____ Supplied information
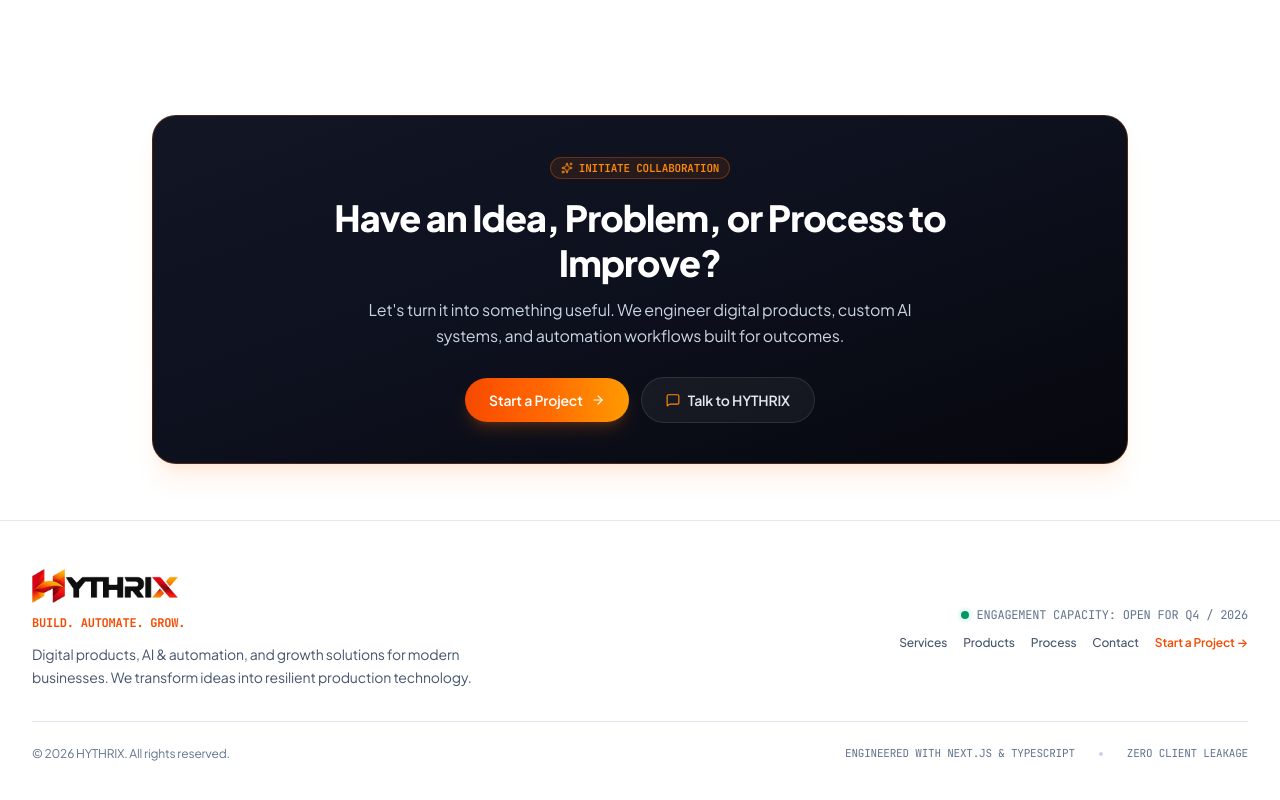
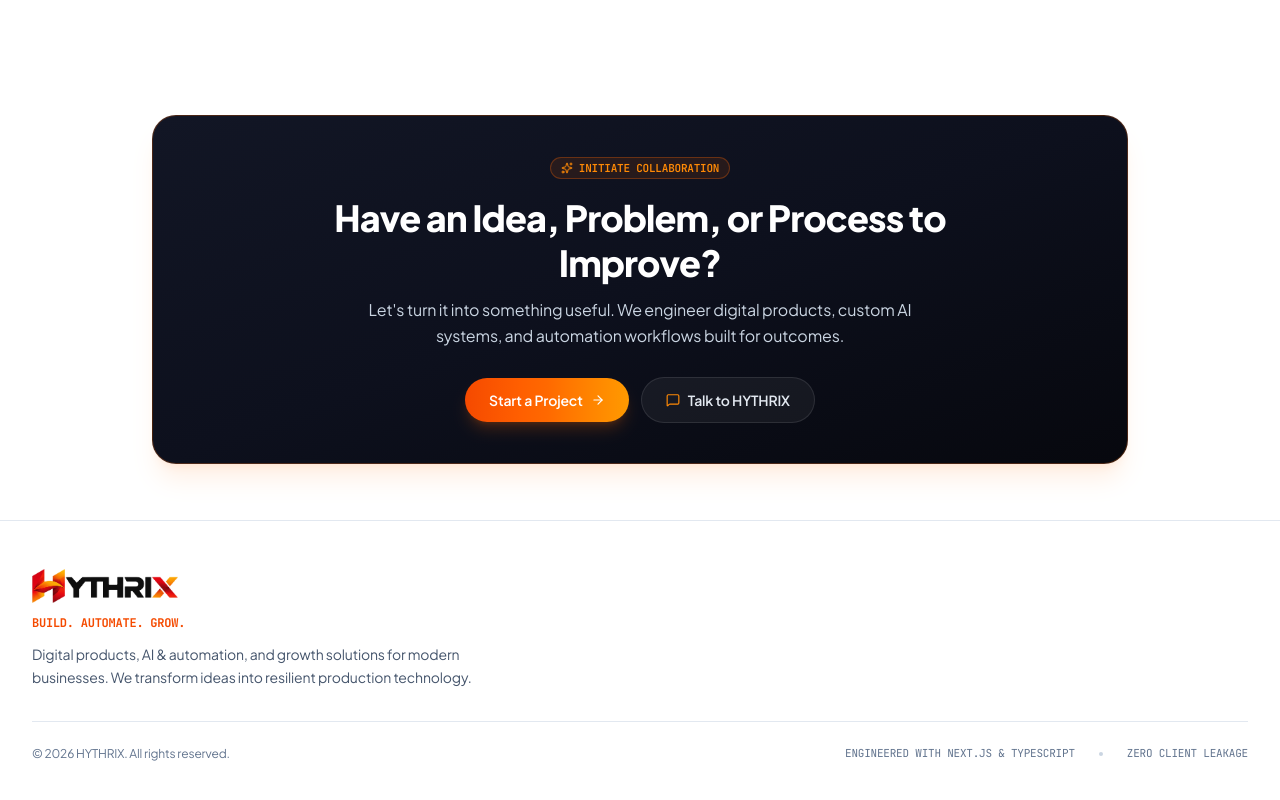
Before and after one commit to hyndhavamahesh345/Hythrix, a Next.js app in the folder frontend/: page / in a window 1280 px wide. Shown: the part 3963-4763 px from the top of the page. Built offline with nearby package versions, Linux system fonts and the light colour scheme.

Commit message:
Remove engagement capacity and navigation links from footer

```diff
--- a/frontend/src/frontend/components/layout/Footer.tsx
+++ b/frontend/src/frontend/components/layout/Footer.tsx
@@ -1,6 +1,5 @@
 "use client";
 
-import Link from "next/link";
 import BrandLogo from "./BrandLogo";
 
 interface FooterProps {
@@ -8,7 +7,7 @@
   onOpenDemo?: () => void;
 }
 
-export default function Footer({ onStartProject }: FooterProps) {
+export default function Footer(_props?: FooterProps) {
   return (
     <footer className="border-t border-slate-200 bg-white text-slate-600 py-12 relative">
       <div className="max-w-7xl mx-auto px-4 sm:px-6 lg:px-8">
@@ -22,42 +21,6 @@
             <p className="text-sm text-slate-600 max-w-md leading-relaxed">
               Digital products, AI & automation, and growth solutions for modern businesses. We transform ideas into resilient production technology.
             </p>
-          </div>
-
-          <div className="flex flex-col items-start md:items-end gap-3 pt-2 md:pt-0">
-            <div className="flex items-center gap-2">
-              <span className="relative flex h-2 w-2">
-                <span className="animate-ping absolute inline-flex h-full w-full rounded-full bg-emerald-400 opacity-75"></span>
-                <span className="relative inline-flex rounded-full h-2 w-2 bg-emerald-600"></span>
-              </span>
-              <span className="text-xs font-mono text-slate-500">
-                ENGAGEMENT CAPACITY: OPEN FOR Q4 / 2026
-              </span>
-            </div>
-
-            {/* Quick Navigation Links */}
-            <div className="flex flex-wrap items-center gap-4 text-xs font-medium text-slate-600">
-              <Link href="/services" className="hover:text-slate-950 transition-colors">
-                Services
-              </Link>
-              <Link href="/products" className="hover:text-slate-950 transition-colors">
-                Products
-              </Link>
-              <Link href="/process" className="hover:text-slate-950 transition-colors">
-                Process
-              </Link>
-              <Link href="/contact" className="hover:text-slate-950 transition-colors">
-                Contact
-              </Link>
-              {onStartProject && (
-                <button
-                  onClick={onStartProject}
-                  className="text-orange-600 hover:text-orange-700 font-semibold transition-colors"
-                >
-                  Start a Project &rarr;
-                </button>
-              )}
-            </div>
           </div>
         </div>
 
```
________
*What the exercise asks*. Without changing a word, restate the listing above; the pictures stay out.

*Response to the task*.
Before and after one commit to hyndhavamahesh345/Hythrix, a Next.js app in the folder frontend/: page / in a window 1280 px wide. Shown: the part 3963-4763 px from the top of the page. Built offline with nearby package versions, Linux system fonts and the light colour scheme.

Commit message:
Remove engagement capacity and navigation links from footer

```diff
--- a/frontend/src/frontend/components/layout/Footer.tsx
+++ b/frontend/src/frontend/components/layout/Footer.tsx
@@ -1,6 +1,5 @@
 "use client";
 
-import Link from "next/link";
 import BrandLogo from "./BrandLogo";
 
 interface FooterProps {
@@ -8,7 +7,7 @@
   onOpenDemo?: () => void;
 }
 
-export default function Footer({ onStartProject }: FooterProps) {
+export default function Footer(_props?: FooterProps) {
   return (
     <footer className="border-t border-slate-200 bg-white text-slate-600 py-12 relative">
       <div className="max-w-7xl mx-auto px-4 sm:px-6 lg:px-8">
@@ -22,42 +21,6 @@
             <p className="text-sm text-slate-600 max-w-md leading-relaxed">
               Digital products, AI & automation, and growth solutions for modern businesses. We transform ideas into resilient production technology.
             </p>
-          </div>
-
-          <div className="flex flex-col items-start md:items-end gap-3 pt-2 md:pt-0">
-            <div className="flex items-center gap-2">
-              <span className="relative flex h-2 w-2">
-                <span className="animate-ping absolute inline-flex h-full w-full rounded-full bg-emerald-400 opacity-75"></span>
-                <span className="relative inline-flex rounded-full h-2 w-2 bg-emerald-600"></span>
-              </span>
-              <span className="text-xs font-mono text-slate-500">
-                ENGAGEMENT CAPACITY: OPEN FOR Q4 / 2026
-              </span>
-            </div>
-
-            {/* Quick Navigation Links */}
-            <div className="flex flex-wrap items-center gap-4 text-xs font-medium text-slate-600">
-              <Link href="/services" className="hover:text-slate-950 transition-colors">
-                Services
-              </Link>
-              <Link href="/products" className="hover:text-slate-950 transition-colors">
-                Products
-              </Link>
-              <Link href="/process" className="hover:text-slate-950 transition-colors">
-                Process
-              </Link>
-              <Link href="/contact" className="hover:text-slate-950 transition-colors">
-                Contact
-              </Link>
-              {onStartProject && (
-                <button
-                  onClick={onStartProject}
-                  className="text-orange-600 hover:text-orange-700 font-semibold transition-colors"
-                >
-                  Start a Project &rarr;
-                </button>
-              )}
-            </div>
           </div>
         </div>
 
```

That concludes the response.